■ Exercise inputs
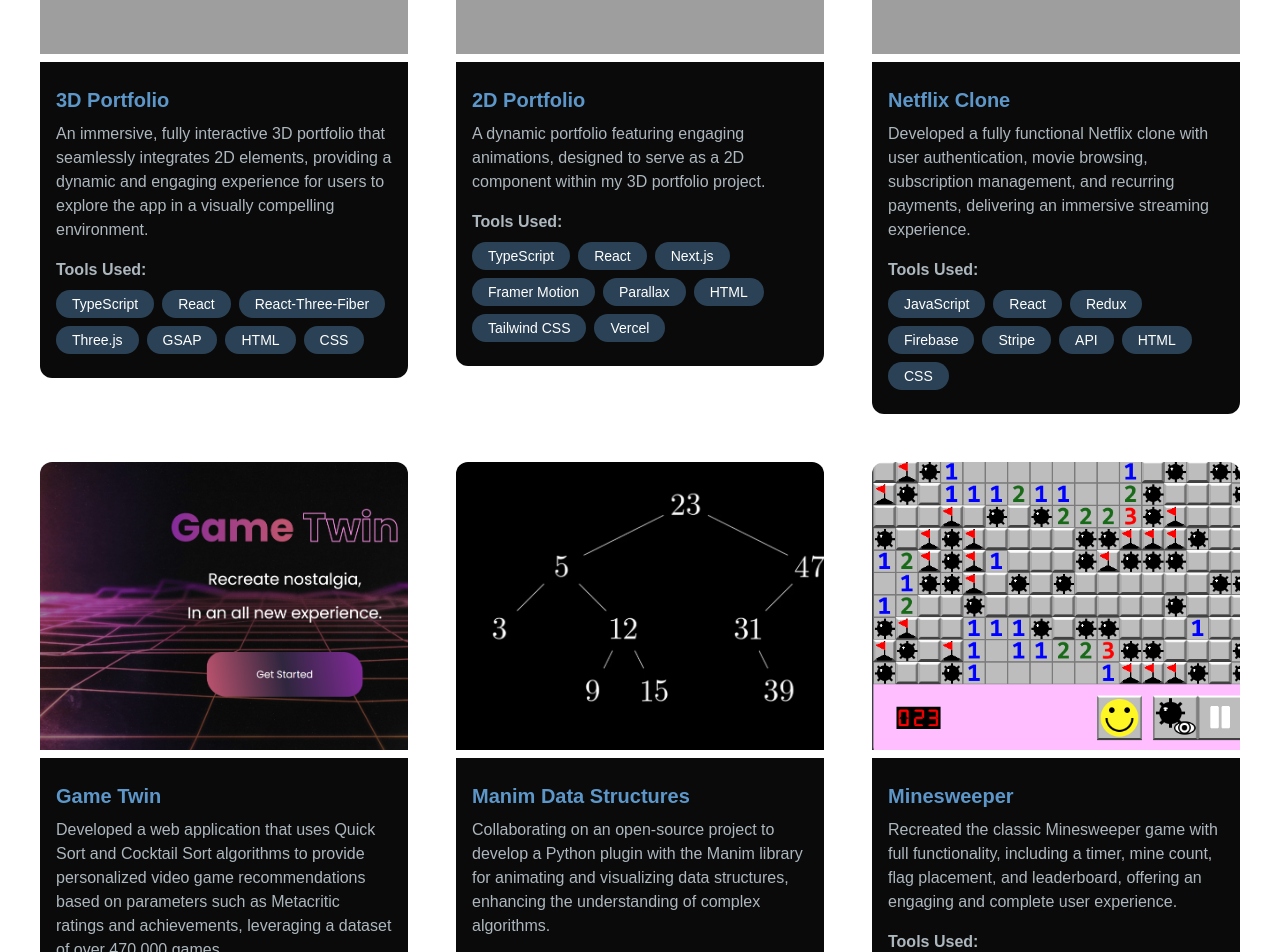
Repository: GG1627/2d-portfolio
Page: /
These files come from the project's save history. The page is drawn as it stood at one moment and after the next save; the edit follows.
The browser window is 1280 px wide. The pictures show the part of the page from y = 1730 to 2682 px (the page is 4780 px tall).
Pictures or frames that could not be fetched are drawn as grey boxes. The project was rebuilt for these pictures with package versions that can differ from the ones it lists, and the page was loaded fresh each time. The framework's server and built-in components were replaced by stand-ins that run in the browser. Also part of the build but not shown: next.config.ts.

Above is the page before, as saved 2025-01-08 10:38:16.

After the next save:
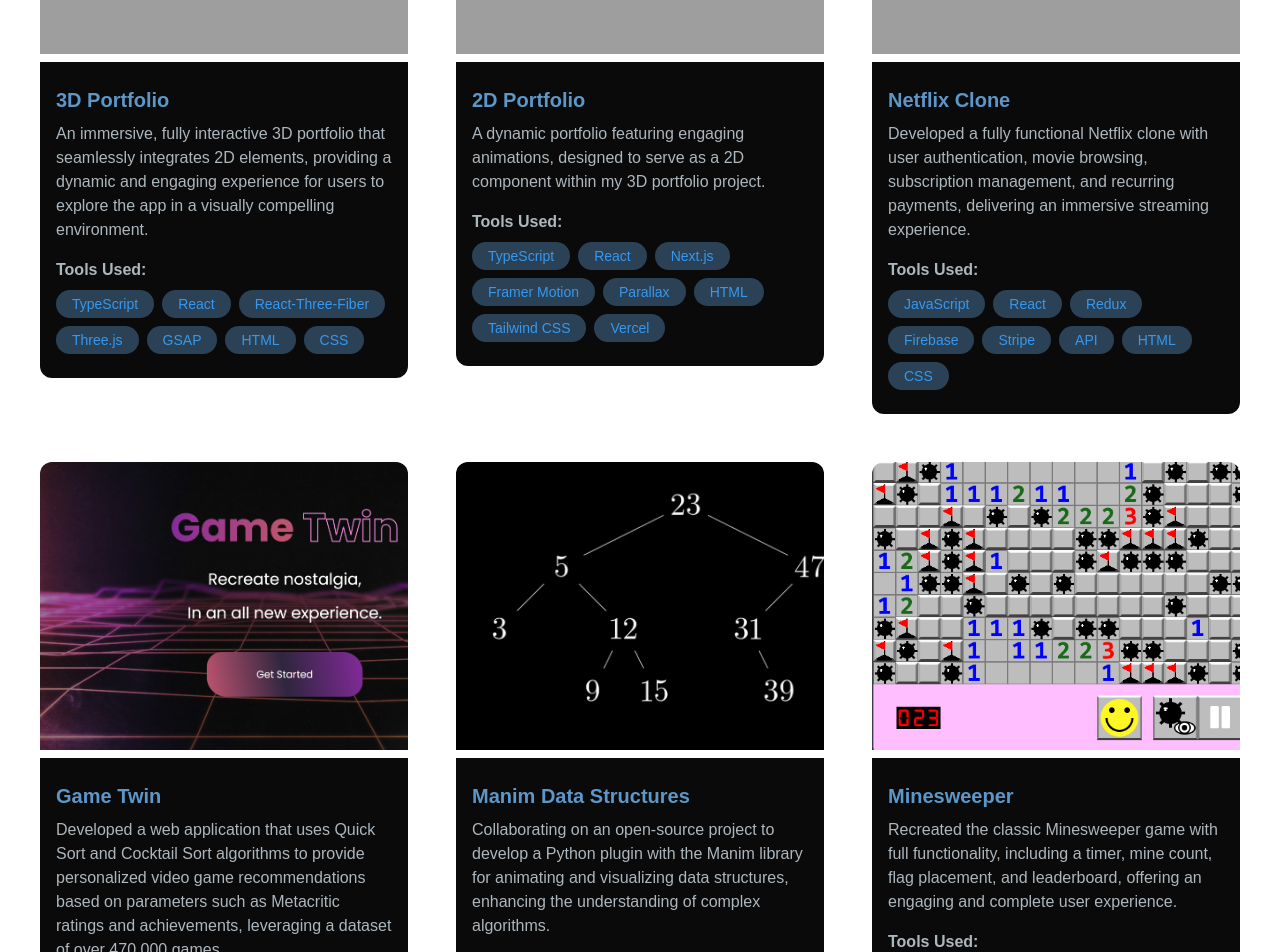
Saved 24 s later.
--- a/app/components/ProjectCard.tsx
+++ b/app/components/ProjectCard.tsx
@@ -53,7 +53,7 @@
             {tools.map((tool, index) => (
               <span
                 key={index}
-                className="bg-[#5D97C9] bg-opacity-[40%] text-[#ffffff] px-4 py-1 rounded-full text-sm"
+                className="bg-[#5D97C9] bg-opacity-[40%] text-[#3698ee] px-4 py-1 rounded-full text-sm"
               >
                 {tool}
               </span>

■ What to work on
Print the entries as they stand, first line through the line holding "The browser window", with every picture removed.

■ Solution to this exercise
Repository: GG1627/2d-portfolio
Page: /
These files come from the project's save history. The page is drawn as it stood at one moment and after the next save; the edit follows.
The browser window is 1280 px wide. The pictures show the part of the page from y = 1730 to 2682 px (the page is 4780 px tall).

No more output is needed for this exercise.